» **ASSIGNED TASK**: Within the listing that follows, how many lines contain the word "docs"? Only the number is wanted.

##### EXTRACTED DATA

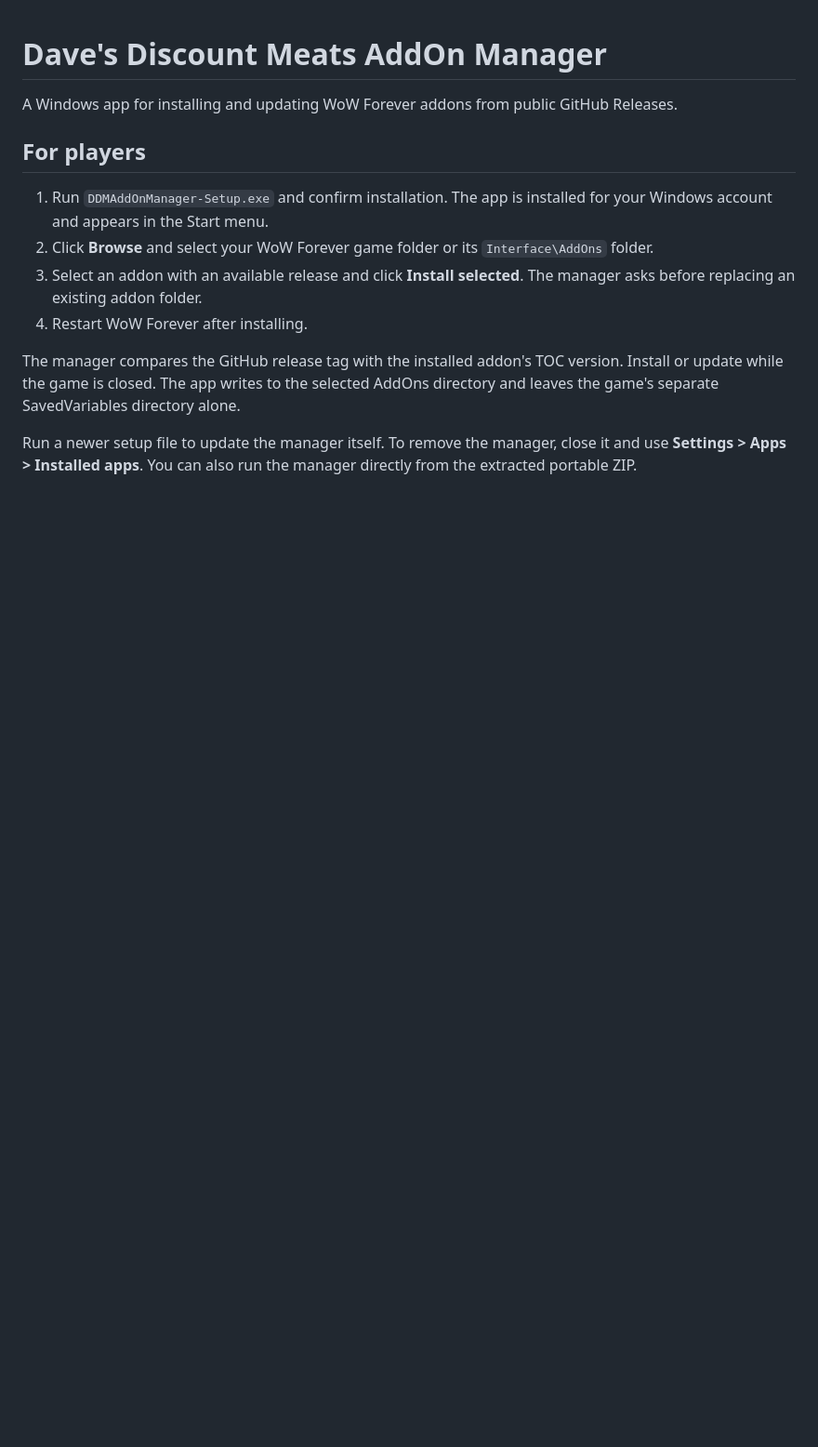
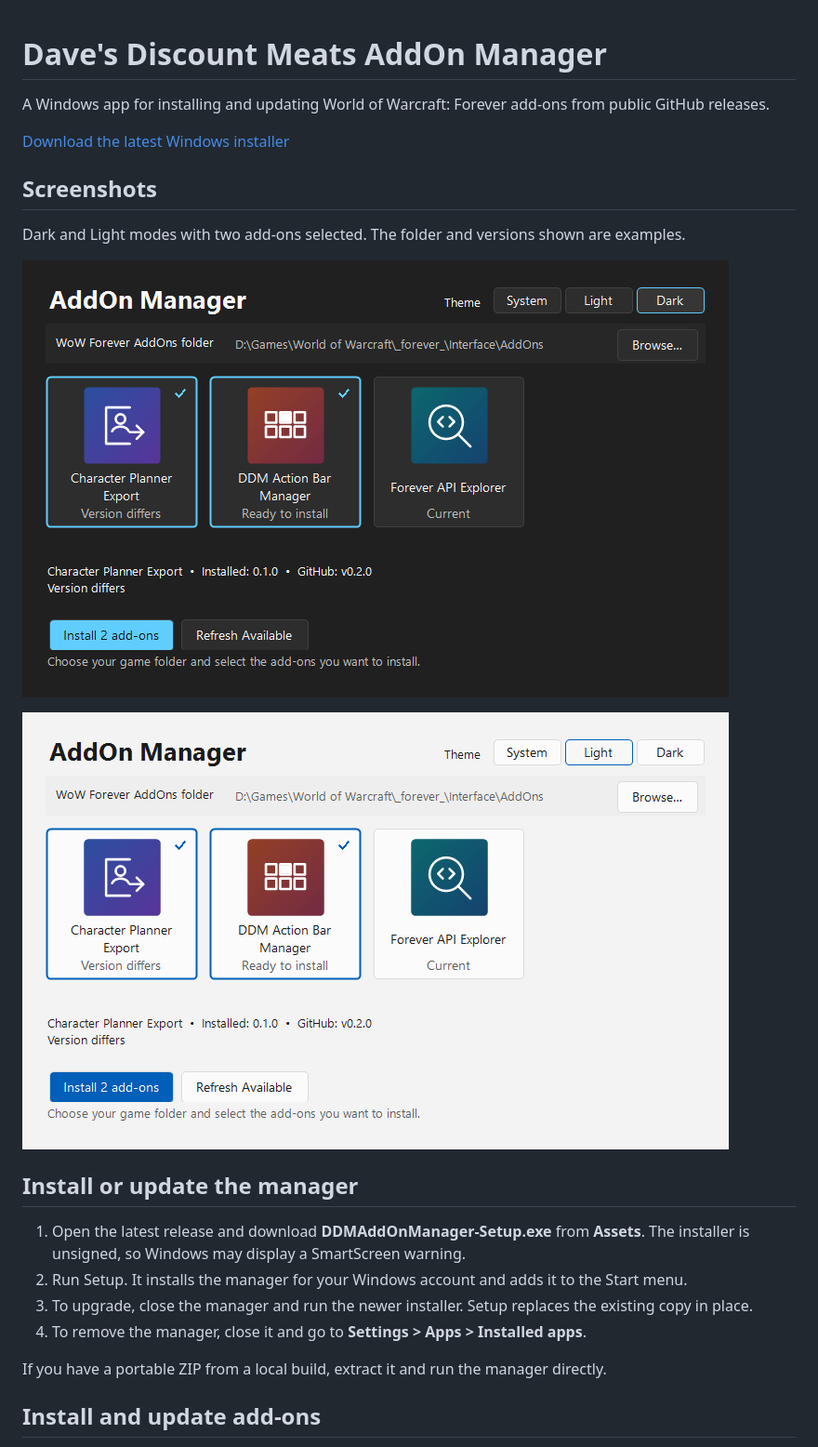
Before and after one commit to thechainercygnus/DDMAddOnManager, a Markdown page: README.md, the part around one of its changes. Shown at 93% size. Rendered like a GitHub page; pictures changed too: docs/manager-dark.png (added), docs/manager-light.png (added); blank space fills up the shorter version.

Commit message:
Document manager setup and usage with screenshots

```diff
--- a/README.md
+++ b/README.md
@@ -1,14 +1,25 @@
 # Dave's Discount Meats AddOn Manager
 
-A Windows app for installing and updating WoW Forever addons from public GitHub Releases.
+A Windows app for installing and updating World of Warcraft: Forever add-ons from public GitHub releases.
 
-## For players
+[Download the latest Windows installer](https://github.com/thechainercygnus/DDMAddOnManager/releases/latest)
 
-1. Run `DDMAddOnManager-Setup.exe` and confirm installation. The app is installed for your Windows account and appears in the Start menu.
-2. Click **Browse** and select your WoW Forever game folder or its `Interface\AddOns` folder.
-3. Select an addon with an available release and click **Install selected**. The manager asks before replacing an existing addon folder.
-4. Restart WoW Forever after installing.
+## Screenshots
 
-The manager compares the GitHub release tag with the installed addon's TOC version. Install or update while the game is closed. The app writes to the selected AddOns directory and leaves the game's separate SavedVariables directory alone.
+Dark and Light modes with two add-ons selected. The folder and versions shown are examples.
 
-Run a newer setup file to update the manager itself. To remove the manager, close it and use **Settings > Apps > Installed apps**. You can also run the manager directly from the extracted portable ZIP.
+![Dark mode with two add-ons selected and the Install 2 add-ons button visible](docs/manager-dark.png)
+
+![Light mode with the same add-ons selected](docs/manager-light.png)
+
+## Install or update the manager
+
+1. Open the latest release and download **DDMAddOnManager-Setup.exe** from **Assets**. The installer is unsigned, so Windows may display a SmartScreen warning.
+2. Run Setup. It installs the manager for your Windows account and adds it to the Start menu.
+3. To upgrade, close the manager and run the newer installer. Setup replaces the existing copy in place.
+4. To remove the manager, close it and go to **Settings > Apps > Installed apps**.
+
+If you have a portable ZIP from a local build, extract it and run the manager directly.
+
+## Install and update add-ons
+
```
Also changed, not shown: other parts of README.md (+19 -4 lines).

##########

» **WORKED SOLUTION**: 3